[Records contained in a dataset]
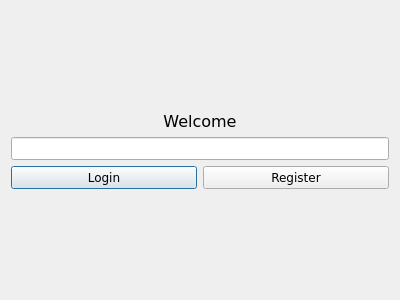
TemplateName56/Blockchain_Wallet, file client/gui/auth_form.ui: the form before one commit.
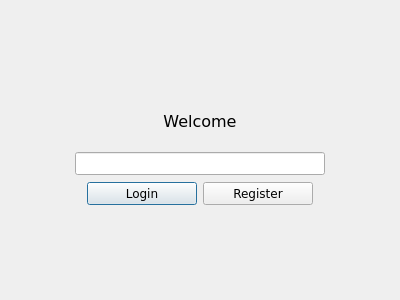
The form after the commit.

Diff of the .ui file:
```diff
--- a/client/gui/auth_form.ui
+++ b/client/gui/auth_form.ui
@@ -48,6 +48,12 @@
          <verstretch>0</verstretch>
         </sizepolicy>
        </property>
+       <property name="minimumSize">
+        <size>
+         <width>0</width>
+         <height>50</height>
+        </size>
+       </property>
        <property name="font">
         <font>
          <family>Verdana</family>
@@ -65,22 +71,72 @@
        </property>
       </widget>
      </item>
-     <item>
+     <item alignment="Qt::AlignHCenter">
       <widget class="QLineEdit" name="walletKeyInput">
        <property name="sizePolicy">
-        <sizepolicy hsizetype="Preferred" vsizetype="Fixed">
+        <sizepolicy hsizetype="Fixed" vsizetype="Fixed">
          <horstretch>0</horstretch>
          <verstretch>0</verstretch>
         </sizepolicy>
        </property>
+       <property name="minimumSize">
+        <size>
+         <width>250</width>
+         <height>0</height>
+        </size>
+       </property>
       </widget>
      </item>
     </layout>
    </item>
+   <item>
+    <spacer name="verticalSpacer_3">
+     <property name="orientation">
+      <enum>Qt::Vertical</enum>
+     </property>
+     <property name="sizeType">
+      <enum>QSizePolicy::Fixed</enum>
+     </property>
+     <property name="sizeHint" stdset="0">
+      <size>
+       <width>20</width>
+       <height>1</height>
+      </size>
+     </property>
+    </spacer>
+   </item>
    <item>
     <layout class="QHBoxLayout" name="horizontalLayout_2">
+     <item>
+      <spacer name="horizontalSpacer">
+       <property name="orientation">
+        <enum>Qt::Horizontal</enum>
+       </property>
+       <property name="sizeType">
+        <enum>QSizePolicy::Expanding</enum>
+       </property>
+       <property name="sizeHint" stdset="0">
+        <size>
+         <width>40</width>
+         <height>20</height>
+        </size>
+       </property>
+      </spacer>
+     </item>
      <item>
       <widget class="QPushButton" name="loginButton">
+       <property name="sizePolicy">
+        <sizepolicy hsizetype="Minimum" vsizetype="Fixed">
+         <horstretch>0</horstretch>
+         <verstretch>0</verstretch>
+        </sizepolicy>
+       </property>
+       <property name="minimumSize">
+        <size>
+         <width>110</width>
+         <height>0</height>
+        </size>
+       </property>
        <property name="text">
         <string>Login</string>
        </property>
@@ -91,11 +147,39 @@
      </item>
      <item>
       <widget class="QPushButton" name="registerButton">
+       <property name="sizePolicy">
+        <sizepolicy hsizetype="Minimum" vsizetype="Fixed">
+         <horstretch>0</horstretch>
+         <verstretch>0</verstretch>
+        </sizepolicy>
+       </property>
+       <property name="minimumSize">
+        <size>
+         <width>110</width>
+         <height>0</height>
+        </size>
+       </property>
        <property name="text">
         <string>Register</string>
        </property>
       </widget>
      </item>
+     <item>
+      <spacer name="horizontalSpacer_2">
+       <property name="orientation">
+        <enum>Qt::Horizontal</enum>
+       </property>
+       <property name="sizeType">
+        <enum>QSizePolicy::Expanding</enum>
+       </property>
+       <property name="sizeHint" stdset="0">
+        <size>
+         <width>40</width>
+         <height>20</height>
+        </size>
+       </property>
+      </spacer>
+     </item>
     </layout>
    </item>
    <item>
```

Goal of the exercise => The reply should be nothing but the number of lines in the entries that include "file".

Solution for this exercise => 2